Moonves has denied the harassment and assault accusations, but as of this writing has not responded to Bloodworth Thomason. Time’s Up is calling on CBS to review its culture and make changes, including more diverse hiring.
It’s not the first time for such calls. We heard them a year ago, as #MeToo filtered into the national consciousness. So far the Center for the Study of Women in Television and Film has found no change in behind-the-scenes representation of women in broadcast TV over the past three years.
Turning to representation on cable programs: As with female characters, there was an increase in women on show staffs. Women made up 28 percent of behind-the-scenes staff for basic and premium cable shows like Westworld, Game of Thrones and The Walking Dead. This was up one point from the previous year, and a point better than the 27 percent average for all platforms.
But among streaming services, female representation dropped once again. Women made up 27 percent of behind-the scenes staff for Amazon, Hulu and Netflix — once again, a five percent drop from the previous year.
A Vicious Cycle
Dr. Martha Lauzen is the executive director of the Center for the Study of Women In Television and Film. She has been researching women in media for more than 20 years.
Little has changed in that time.
This year’s percentage of speaking female roles is just two points above what it was in the 1997-98 TV season. The report’s historical trends for behind-the-scenes roles only go back to 2015, but those numbers have also remained stagnant. The number of women creating television shows is lower than the number of them acting in those shows, and it is far lower than the female share of the U.S. population.

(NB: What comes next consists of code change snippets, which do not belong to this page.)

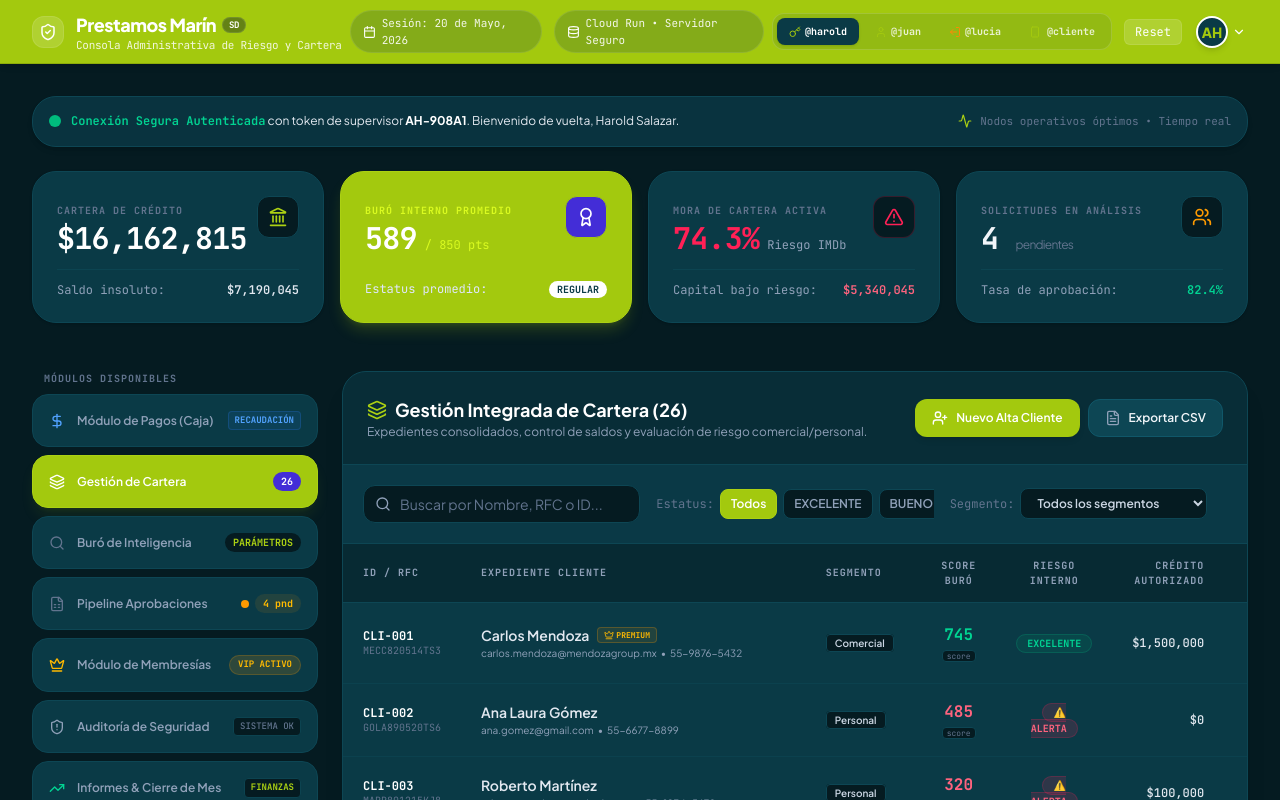
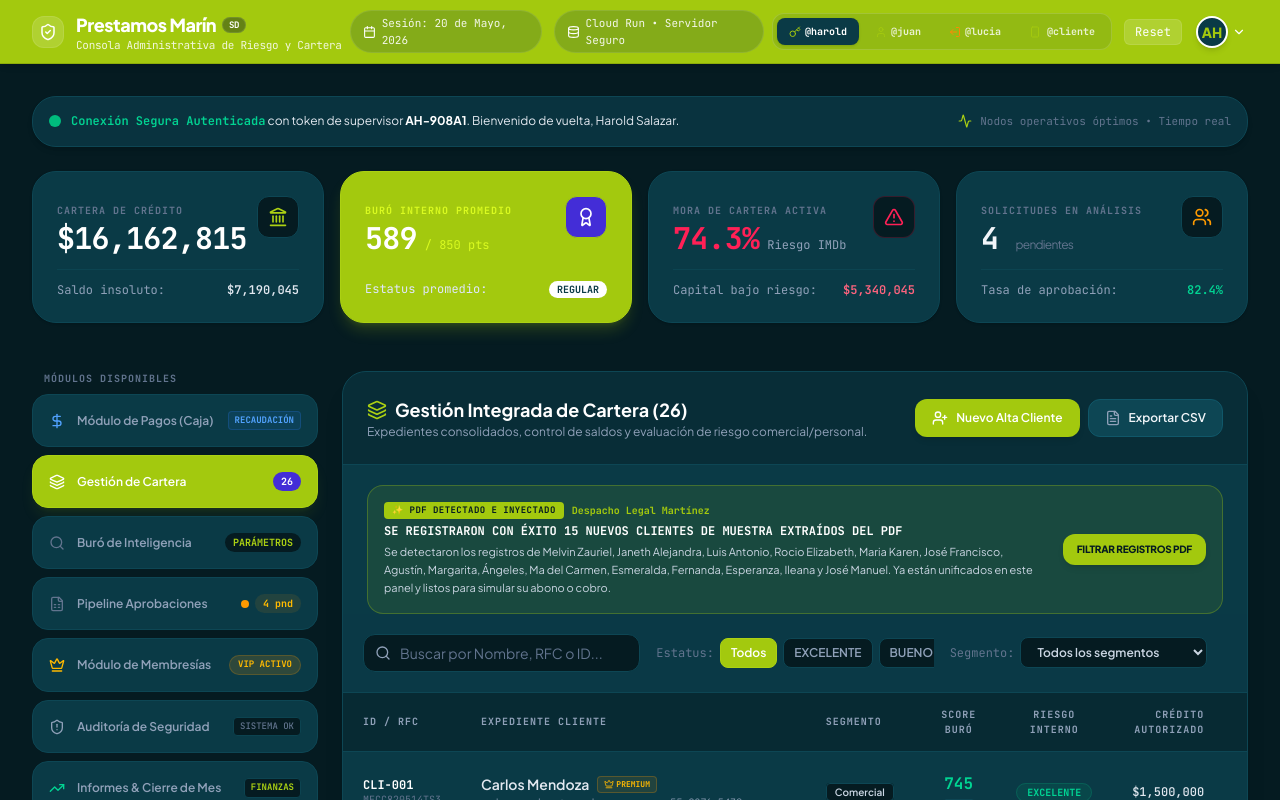
Before and after one commit to haroldove90-spec/Prestamos, a React (Vite) app: page / in a window 1280 px wide. Shown: the top 800 px of the page. Built offline with nearby package versions, Linux system fonts and the light colour scheme.

Commit message:
feat: add PDF data validation and dashboard banner
Implement integrity checks for imported client and payment data to ensure consistency. Added a notification banner in ClientManagement to alert users when data from PDF imports is successfully injected.

```diff
--- a/src/App.tsx
+++ b/src/App.tsx
@@ -25,7 +25,18 @@ export default function App() {
   // State initialization with localStorage fallback
   const [clients, setClients] = useState<Client[]>(() => {
     const local = localStorage.getItem('buro_clients');
-    return local ? JSON.parse(local) : INITIAL_CLIENTS;
+    if (local) {
+      try {
+        const parsed = JSON.parse(local) as Client[];
+        const hasPdfClients = parsed.some(c => c.id.startsWith('PM-'));
+        if (hasPdfClients) {
+          return parsed;
+        }
+      } catch (e) {
+        console.error(e);
+      }
+    }
+    return INITIAL_CLIENTS;
   });
 
   const [requests, setRequests] = useState<CreditRequest[]>(() => {
@@ -59,7 +70,17 @@ export default function App() {
 
   const [clientPayments, setClientPayments] = useState<ClientPayment[]>(() => {
     const local = localStorage.getItem('buro_client_payments');
-    if (local) return JSON.parse(local);
+    if (local) {
+      try {
+        const parsed = JSON.parse(local) as ClientPayment[];
+        const hasPmPayment = parsed.some(p => p.clientId.startsWith('PM-'));
+        if (hasPmPayment) {
+          return parsed;
+        }
+      } catch (e) {
+        console.error(e);
+      }
+    }
     return [
       {
         id: 'PAG-4621',
--- a/src/components/ClientManagement.tsx
+++ b/src/components/ClientManagement.tsx
@@ -142,6 +142,32 @@ export const ClientManagement: React.FC<ClientManagementProps> = ({ clients, onA
           >
             <FileText className="w-4 h-4 text-slate-400" />
             Exportar CSV
+          </button>
+        </div>
+      </div>
+
+      {/* GLOWING INDICATOR BANNER FOR THE PDF INJECTED CLIENTS */}
+      <div className="mx-6 mt-5 bg-[#a3c90e]/10 border border-[#a3c90e]/30 rounded-2xl p-4 flex flex-col md:flex-row items-start md:items-center justify-between gap-4 text-left">
+        <div className="space-y-1">
+          <div className="flex items-center gap-2">
+            <span className="bg-[#a3c90e] text-slate-950 font-mono text-[9px] font-black px-2 py-0.5 rounded uppercase tracking-wider">
+              ✨ PDF DETECTADO E INYECTADO
+            </span>
+            <span className="text-[10px] font-mono text-[#a3c90e] font-bold">Despacho Legal Martínez</span>
+          </div>
+          <h4 className="text-xs font-bold text-white uppercase font-mono">
+            Se registraron con éxito 15 nuevos clientes de muestra extraídos del PDF
+          </h4>
+          <p className="text-[11px] text-slate-300 leading-relaxed font-sans">
+            Se detectaron los registros de Melvin Zauriel, Janeth Alejandra, Luis Antonio, Rocio Elizabeth, Maria Karen, José Francisco, Agustín, Margarita, Ángeles, Ma del Carmen, Esmeralda, Fernanda, Esperanza, Ileana y José Manuel. Ya están unificados en este panel y listos para simular su abono o cobro.
+          </p>
+        </div>
+        <div className="flex gap-2 shrink-0">
+          <button
+            onClick={() => setSearchTerm('PM-')}
+            className="bg-[#a3c90e] hover:bg-[#b8e014] text-slate-950 text-[10px] font-black px-3.5 py-2 rounded-xl transition duration-150 uppercase tracking-tight shadow-md cursor-pointer"
+          >
+            Filtrar Registros PDF
           </button>
         </div>
       </div>
```
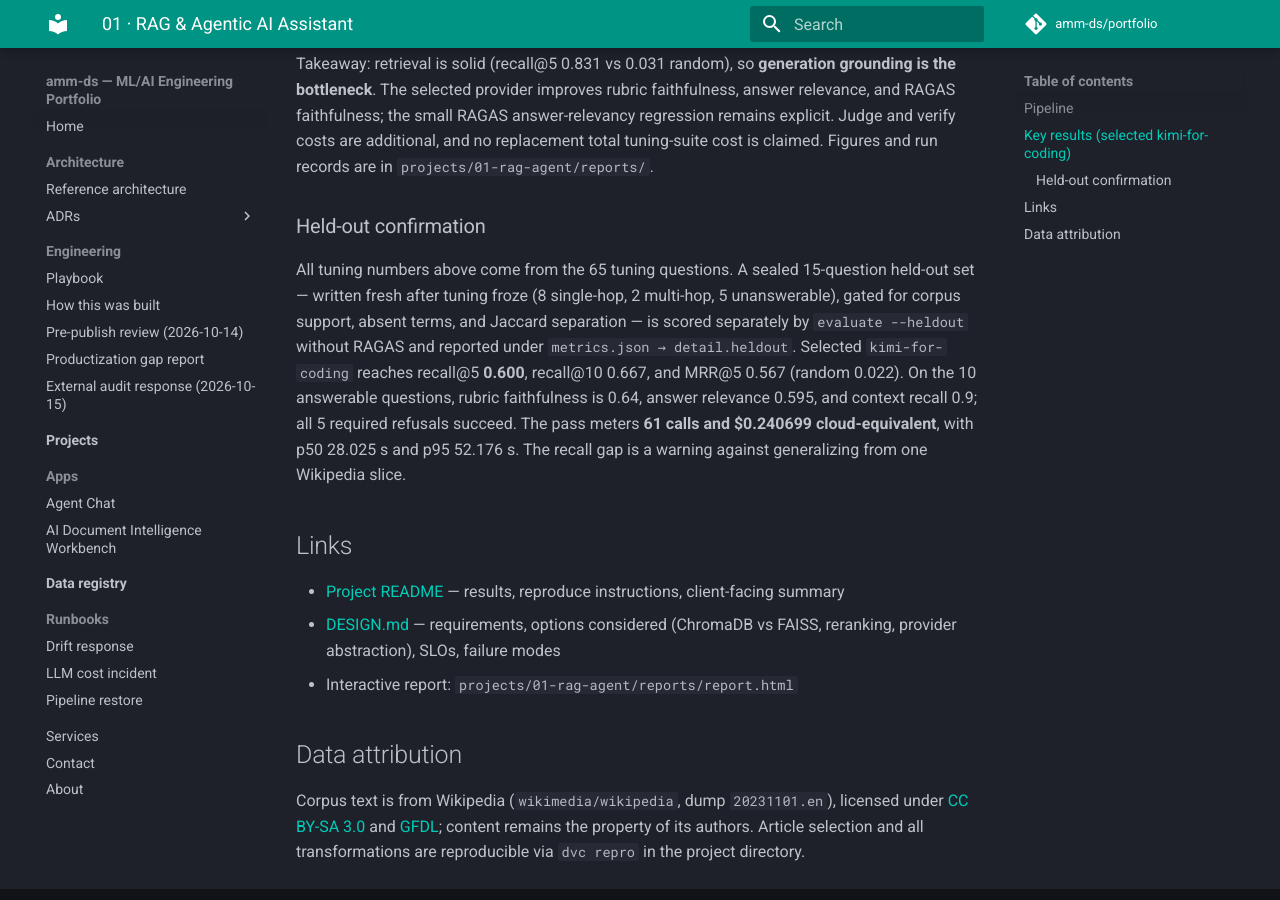
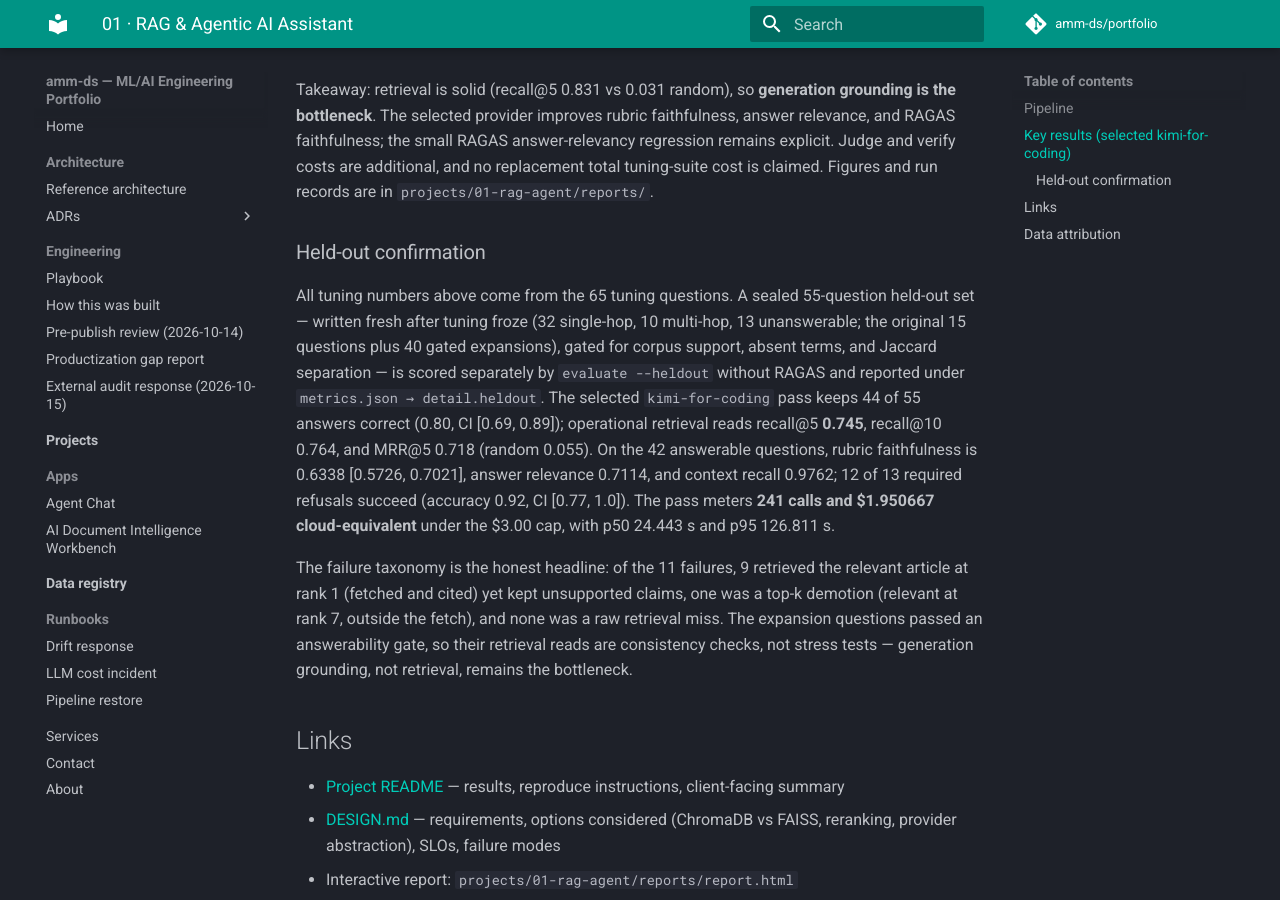
Before and after one commit to amm-ds/portfolio, an MkDocs documentation site: the page built from docs/projects/01-rag-agent.md, in a window 1280 px wide and 900 px high, scrolled down 2644 px. Built offline with MkDocs 1.6.1 and Material for MkDocs 9.7.7, drawn with Linux system fonts in a browser that asks for light colours; comment, search, counter and statistics services are not loaded; some of the changed text lies outside the part shown.

Commit message:
feat(01): 55-question sealed set — generation pass + failure taxonomy
The sealed held-out set expands 15 -> 55 (original 15 + 40 gated
expansions). One verify-on generation pass with kimi-for-coding keeps
44/55 correct (0.80, CI [0.69, 0.89]); taxonomy 44 correct / 9
unsupported-claim / 1 retrieval-miss / 1 format-failure. Of the 11
failures, 9 retrieved the relevant article at rank 1 yet kept
unsupported claims — grounding, not retrieval, is the bottleneck.
Refusal accuracy 0.92 (12/13); operational recall@5 0.745; 241 calls
and $1.950667 cloud-equivalent under the $3.00 cap.

Copy surfaces single-sourced to the new short_version; DESIGN.md
changelog gains 0.8.0; per-question traces committed as evidence.

```diff
--- a/docs/projects/01-rag-agent.md
+++ b/docs/projects/01-rag-agent.md
@@ -2,10 +2,10 @@
 
 **Domain:** Agentic AI / LLM · **Data:** Wikipedia (HF, real) · **Status:** Flagship — complete
 
-> A cited QA assistant over 593 pinned Wikipedia articles. Tuning set (65
-> questions): selected kimi-for-coding scores 46 correct, 17
-> unsupported-claim outcomes. Sealed held-out (15 questions): 11 of 15
-> correct; recall@5 falls 0.831 → 0.600. Auditable, not unattended-ready.
+> A cited QA assistant over 593 pinned Wikipedia articles. Tuning (65 q): 46
+> correct, 17 unsupported-claim outcomes. Sealed held-out (55 q): 44 of 55
+> correct; 9 of 11 failures kept unsupported claims despite rank-1 retrieval;
+> refusal accuracy 0.92. Auditable, not unattended-ready.
 >
 > Teams routing questions at a knowledge base need answers they can audit —
 > every claim traced to a source, every unsupported claim dropped or refused.
@@ -106,15 +106,25 @@ run records are in `projects/01-rag-agent/reports/`.
 ### Held-out confirmation
 
 All tuning numbers above come from the 65 tuning questions. A sealed
-15-question held-out set — written fresh after tuning froze (8 single-hop, 2
-multi-hop, 5 unanswerable), gated for corpus support, absent terms, and Jaccard
-separation — is scored separately by `evaluate --heldout` without RAGAS and
-reported under `metrics.json → detail.heldout`. Selected `kimi-for-coding`
-reaches recall@5 **0.600**, recall@10 0.667, and MRR@5 0.567 (random 0.022).
-On the 10 answerable questions, rubric faithfulness is 0.64, answer relevance
-0.595, and context recall 0.9; all 5 required refusals succeed. The pass meters
-**61 calls and $0.240699 cloud-equivalent**, with p50 28.025 s and p95 52.176 s.
-The recall gap is a warning against generalizing from one Wikipedia slice.
+55-question held-out set — written fresh after tuning froze (32 single-hop,
+10 multi-hop, 13 unanswerable; the original 15 questions plus 40 gated
+expansions), gated for corpus support, absent terms, and Jaccard separation —
+is scored separately by `evaluate --heldout` without RAGAS and reported under
+`metrics.json → detail.heldout`. The selected `kimi-for-coding` pass keeps
+44 of 55 answers correct (0.80, CI [0.69, 0.89]); operational retrieval reads
+recall@5 **0.745**, recall@10 0.764, and MRR@5 0.718 (random 0.055). On the
+42 answerable questions, rubric faithfulness is 0.6338 [0.5726, 0.7021],
+answer relevance 0.7114, and context recall 0.9762; 12 of 13 required
+refusals succeed (accuracy 0.92, CI [0.77, 1.0]). The pass meters **241
+calls and $1.950667 cloud-equivalent** under the $3.00 cap, with p50
+24.443 s and p95 126.811 s.
+
+The failure taxonomy is the honest headline: of the 11 failures, 9 retrieved
+the relevant article at rank 1 (fetched and cited) yet kept unsupported
+claims, one was a top-k demotion (relevant at rank 7, outside the fetch),
+and none was a raw retrieval miss. The expansion questions passed an
+answerability gate, so their retrieval reads are consistency checks, not
+stress tests — generation grounding, not retrieval, remains the bottleneck.
 
 ## Links
 
```
Also changed, not shown: README.md (+1 -1 lines), docs/index.md (+2 -1 lines), docs/projects/index.md (+1 -1 lines), projects/01-rag-agent/DESIGN.md (+12 -0 lines), projects/01-rag-agent/README.md (+31 -21 lines), 10 other files.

“We will see these behind-the-scenes employment disparities reflected at the Emmys next Monday night, and ultimately there will be fewer women on stage being celebrated for excellence in their respective craft areas,” Lauzen told City News Service.
This year’s Emmy nominees include 39 women in six acting categories, compared to 38 men in the same number of categories. But the gender gap really shows among the nominations for directing and writing. Out of 26 nominees in four directing categories, only two are female. Women fare better in the four writing categories, with seven of 23 nominations.
“It’s a vicious cycle of underemployment which results in less recognition which, in turn, reinforces skewed gender ratios behind the scenes,” Lauzen said.
Is There Hope?
Breaking that pattern of underemployment will be key to improving female representation. The report offers some hope to that end. It said women working behind-the-scenes fared best as producers. That is an encouraging finding. Producing is a major step on the way to becoming a showrunner. The study also found programs with at least one woman executive producer had better female representation on both sides of the camera.
The “Boxed In” report contains much more information on character demographics. They include race and ethnicity, age, and character roles – that is, work versus domestic roles. You can read it for yourself here.